Responsible investing involves considering environmental, social and governance (ESG) factors when deciding how to invest sustainably.
Find out more about our guiding principles for being a responsible investor.
When investing the Health Foundation’s endowment, our investment team must balance the need for financial return against our desire to be a responsible investor and asset owner. We want our investment decisions to have a positive impact on the world and support the transition to a more sustainable economy. In particular, we’ve set a really important ambition to be carbon neutral in our investments by 2035.
In 2020, four responsible investment guiding principles were incorporated into our ‘statement of investment policy’, formalising our ambition and commitment to work towards becoming a more responsible investor. These guiding principles align with the Health Foundation’s four values: independence, collaboration, evidence-based approaches, and constructive challenge.
Our responsible investment guiding principles
Principle 1: Provide constructive challenge with an open mind
We work closely with those responsible for investing our endowment to ensure their environmental, social and governance policies and engagement practices align with the Foundation’s mission and values.
Principle 2: Independent
We provide measured and relevant challenge where necessary in order to maintain our independence and act as a responsible asset owner.
Principle 3: Informed by evidence and experience
We monitor and evaluate our investments to help us achieve our ambition to halve the carbon emissions of our investments by 2028 (using 2019 as a base) and reach net zero by 2035. Specifically, we also have an ambition to report impact against two of the UN Sustainable Development Goals (3: Good health and wellbeing and 13: Climate action).
Principle 4: Collaborate to make greater impact
As a responsible asset owner, we employ a strategy of positive engagement over exclusion. This means, where possible, we invest and work alongside organisations to bring about positive change, as long as there is no conflict of interest within the field of public health and health care. Specifically, we do not invest in tobacco stocks.
What does this mean in practice?
We’re taking action in three main ways to ensure we embed our four responsible investment guiding principles into the management of our endowment:
We carry out continual monitoring and evaluation of our investments, ensuring we understand exactly which companies we own across all of our investment areas, and how we can be sure we are investing in line with our responsible investment principles.
We guide and monitor our investment managers to ensure they engage with companies to improve ESG outcomes. This engagement supports our ambition to reach net zero in our investments by 2035. We work actively with our investment managers to look at decarbonisation pathways for our current investments, as well as educating them on the driving forces behind population health and the actions companies can take to meet world goals for health and sustainability.
As with all of the Health Foundation’s work, we are keen to work with others to make change. We’re involved in a range of investor initiatives, working alongside sector and industry partners to push for change and improved sustainability in business:
ShareAction’s Healthy Markets Investor Coalition
Through this coalition we steered food producers and retailers held in our portfolio to improve their public reporting and make their food healthier.

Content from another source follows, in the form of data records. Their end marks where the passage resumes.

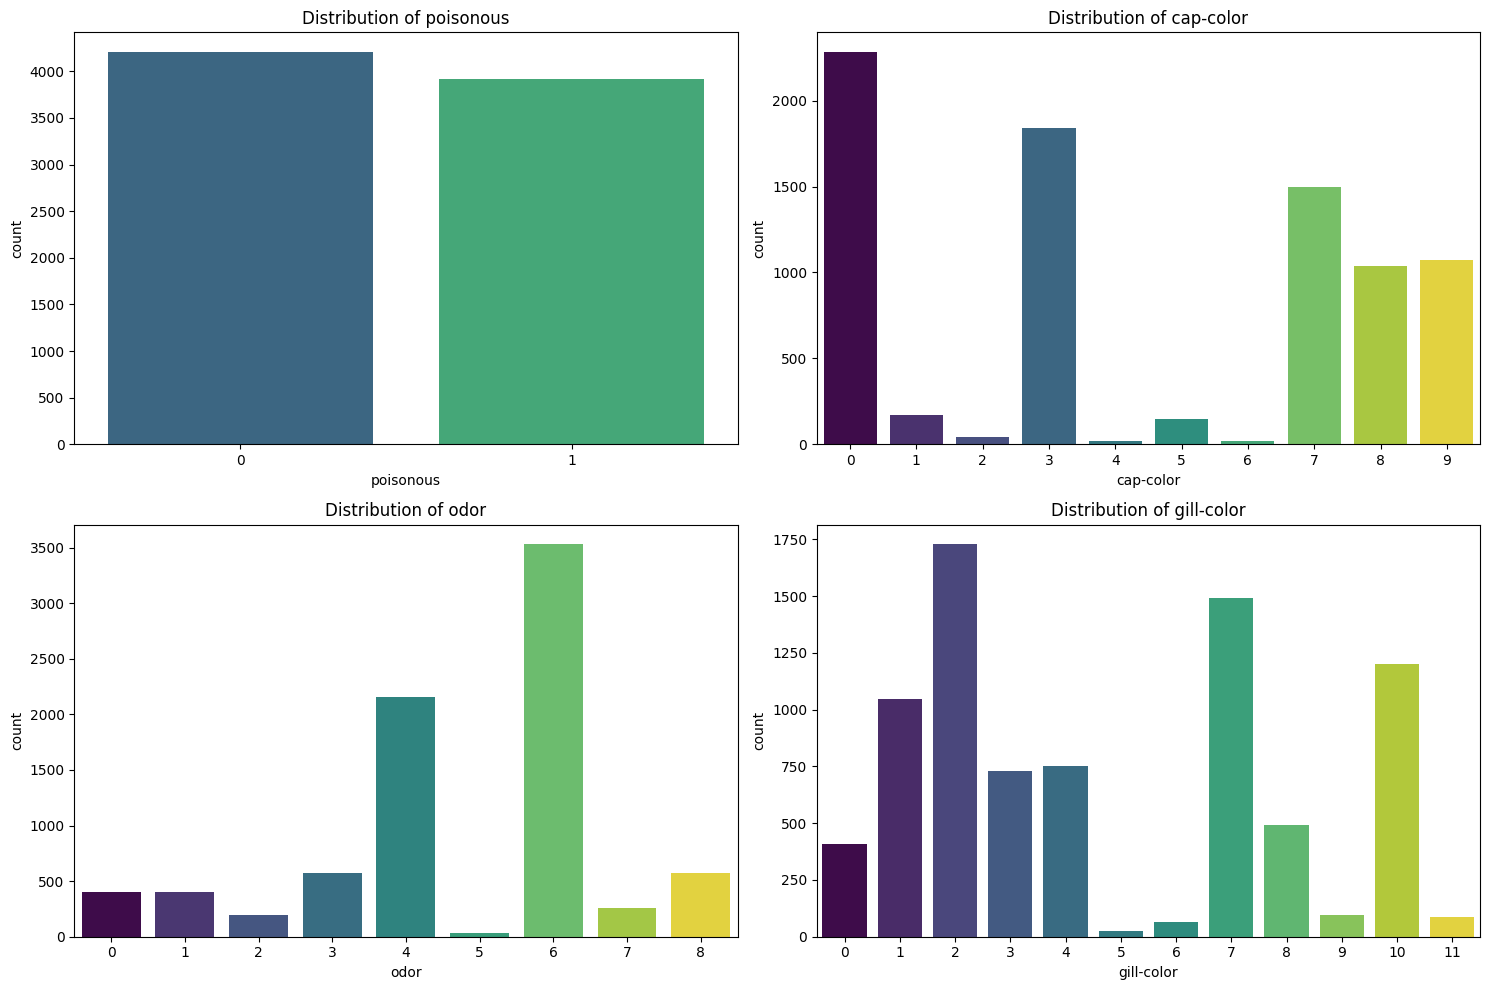
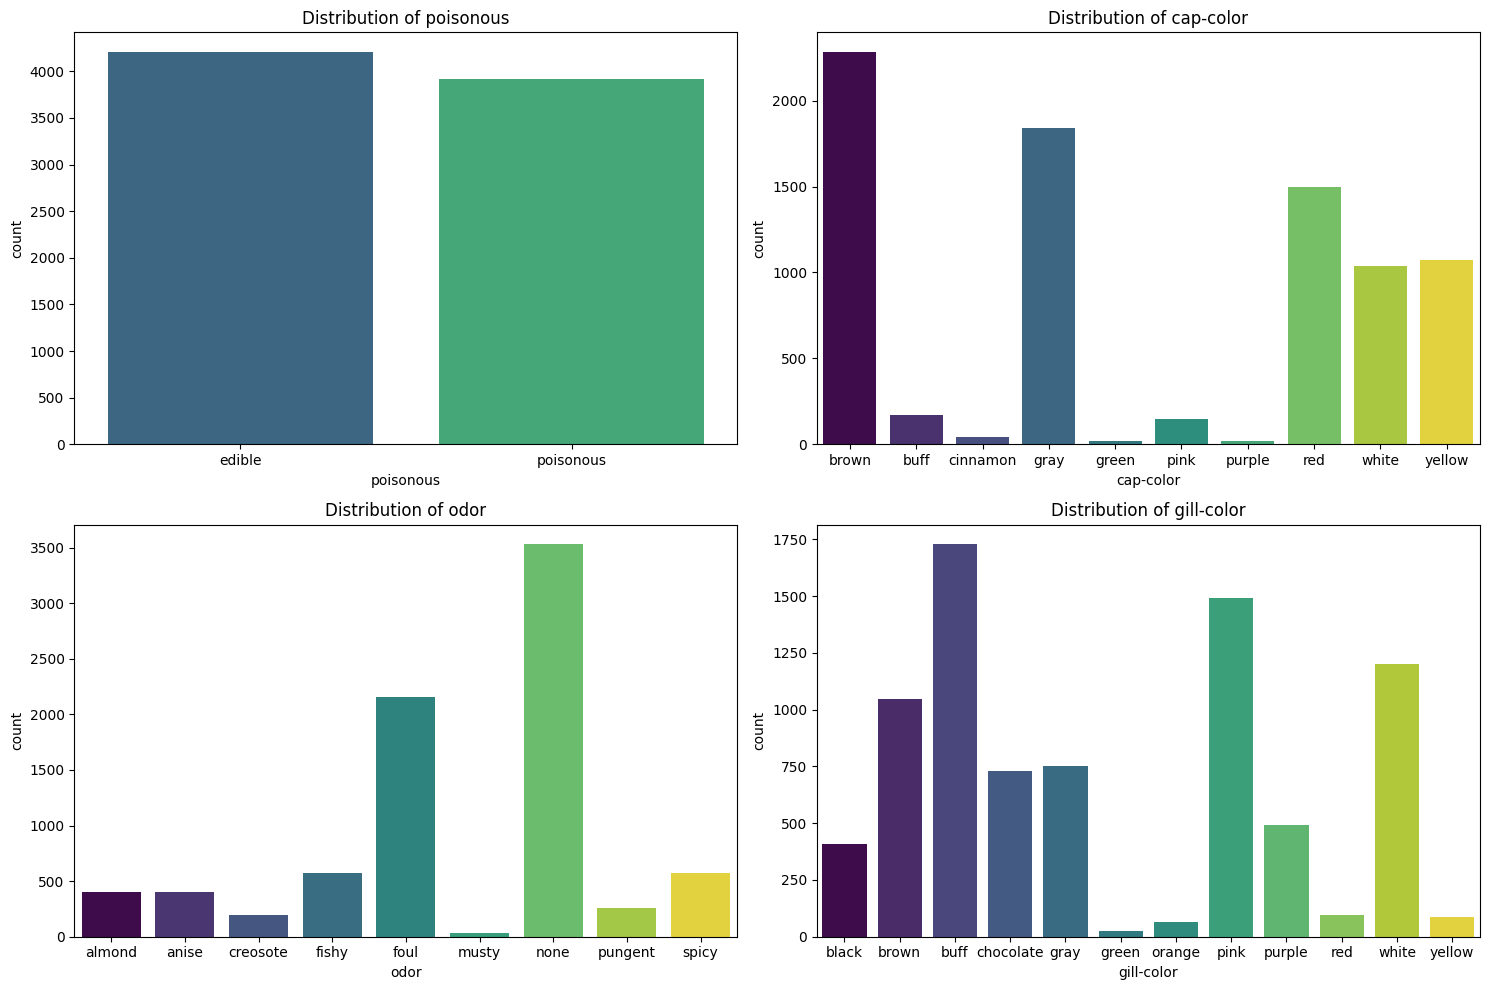
The change to this notebook cell's code, shown as a diff; its figure went from the first image to the second:
--- before
+++ after
@@ -8,10 +8,15 @@
 
 try:
+    plt.figure(figsize=(15, 10))
     # Plot the distribution for each column in the mushroom data
-    plt.figure(figsize=(15, 10))
     for i, col in enumerate(column_names):
-        plt.subplot(2, 2, i + 1)
+        plt_instance = plt.subplot(2, 2, i + 1)
         sns.countplot(x=col, data=mushrooms_df, palette='viridis', hue=col, legend=False)
         plt.title(f'Distribution of {col}')
+        unique_vals = sorted(mushrooms_df[col].unique())
+        
+        # add labels
+        plt_instance.set_xticks(range(len(unique_vals)))
+        plt_instance.set_xticklabels([display_labels[col][v] for v in unique_vals])
     plt.tight_layout()
     plt.savefig('distributions.png')
@@ -19,5 +24,5 @@
     # Create a scatter plot of the odor data relative to poisonous/edible
     plt.figure(figsize=(10, 6))
-    ax_scatter = sns.stripplot(x='odor', y='poisonous', data=mushrooms_df, jitter=0.3, alpha=0.5, palette='viridis', hue='odor', legend=False)
+    shroom_scatter = sns.stripplot(x='odor', y='poisonous', data=mushrooms_df, jitter=0.3, alpha=0.5, palette='viridis', hue='odor', legend=False)
     # add jitter to make overlapping data points more visible
     plt.title('Poisonous vs Odor (with Jitter)')
@@ -26,6 +31,6 @@
     plt.yticks(ticks=[0, 1], labels=['Edible (0)', 'Poisonous (1)'])
     unique_odor = sorted(mushrooms_df['odor'].unique())
-    ax_scatter.set_xticks(range(len(unique_odor)))
-    ax_scatter.set_xticklabels([display_labels['odor'][v] for v in unique_odor])
+    shroom_scatter.set_xticks(range(len(unique_odor)))
+    shroom_scatter.set_xticklabels([display_labels['odor'][v] for v in unique_odor])
 
     plt.grid(axis='y', linestyle='--', alpha=0.7)
@@ -37,28 +42,28 @@
     # Plot Poisonous vs Odor
     plt.subplot(3, 1, 1)
-    ax1 = sns.countplot(x='odor', hue='poisonous', data=mushrooms_df, palette='viridis')
+    ccc_by_odor = sns.countplot(x='odor', hue='poisonous', data=mushrooms_df, palette='viridis')
     plt.title('Safe to Eat by Odor')
     unique_odor = sorted(mushrooms_df['odor'].unique())
-    ax1.set_xticks(range(len(unique_odor)))
-    ax1.set_xticklabels([display_labels['odor'][v] for v in unique_odor])
-    ax1.legend(title='Class', labels=['Edible', 'Poisonous'])
+    ccc_by_odor.set_xticks(range(len(unique_odor)))
+    ccc_by_odor.set_xticklabels([display_labels['odor'][v] for v in unique_odor])
+    ccc_by_odor.legend(title='Class', labels=['Edible', 'Poisonous'])
 
     # Plot Poisonous vs Cap-Color
     plt.subplot(3, 1, 2)
-    ax2 = sns.countplot(x='cap-color', hue='poisonous', data=mushrooms_df, palette='magma')
+    ccc_by_cap_color = sns.countplot(x='cap-color', hue='poisonous', data=mushrooms_df, palette='magma')
     plt.title('Safe to Eat by Cap Color')
     unique_cap = sorted(mushrooms_df['cap-color'].unique())
-    ax2.set_xticks(range(len(unique_cap)))
-    ax2.set_xticklabels([display_labels['cap-color'][v] for v in unique_cap])
-    ax2.legend(title='Class', labels=['Edible', 'Poisonous'])
+    ccc_by_cap_color.set_xticks(range(len(unique_cap)))
+    ccc_by_cap_color.set_xticklabels([display_labels['cap-color'][v] for v in unique_cap])
+    ccc_by_cap_color.legend(title='Class', labels=['Edible', 'Poisonous'])
 
     # Plot Poisonous vs Gill-Color
     plt.subplot(3, 1, 3)
-    ax3 = sns.countplot(x='gill-color', hue='poisonous', data=mushrooms_df, palette='rocket')
+    ccc_by_gill_color = sns.countplot(x='gill-color', hue='poisonous', data=mushrooms_df, palette='rocket')
     plt.title('Safe to Eat by Gill Color')
     unique_gill = sorted(mushrooms_df['gill-color'].unique())
-    ax3.set_xticks(range(len(unique_gill)))
-    ax3.set_xticklabels([display_labels['gill-color'][v] for v in unique_gill])
-    ax3.legend(title='Class', labels=['Edible', 'Poisonous'])
+    ccc_by_gill_color.set_xticks(range(len(unique_gill)))
+    ccc_by_gill_color.set_xticklabels([display_labels['gill-color'][v] for v in unique_gill])
+    ccc_by_gill_color.legend(title='Class', labels=['Edible', 'Poisonous'])
 
     plt.tight_layout()

Commit: fixed label issue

- Nestlé agreed to and reported on the healthiness of sales globally and in 13 key markets using recognised government-endorsed nutrient profiling models. Nestlé will additionally report its target for increasing healthy food sales.
Unilever agreed to raise the nutritional profile of products and provide nutritional transparency against its own nutritional profiling model, with regular coalition check-ins.
Access to Nutrition Initiative (ATNI)
During 2023 we signed up to the ATNI’s Investor Expectations. ATNI publishes a Global Index on the world’s largest food and beverage manufactories, assessing their performance in providing nutrition. The initiative offers collaboration with companies, investors and policymakers.
ShareAction’s Long-term Investors in Public Health (LIPH)
Co-funded by the Health Foundation, the LIPH programme provides an invaluable framework to assess company ESG risks and opportunities from the perspective of ‘health’ to help steward engagements and inform the allocation of capital. The framework consists of three core pillars:
- Consumer health, which focuses on food manufacturers and retailers’ nutrition policy, health reporting and disclosure.
- Community health, which is developing an initiative on air quality.
- Worker health, which focuses on the fundamentals of Good Work, such as employee health, living wage and living hours.
Investor Coalition on UK Food Policy
We’re a member of this coalition on UK food policy, an initiative engaging policymakers with recommendations for how large food businesses should report on healthy and sustainable food sales.
Find out more
Charities Responsible Investment Network
This important peer network collaborates on topics including decarbonisation and diversity, equity and inclusion.
Find out more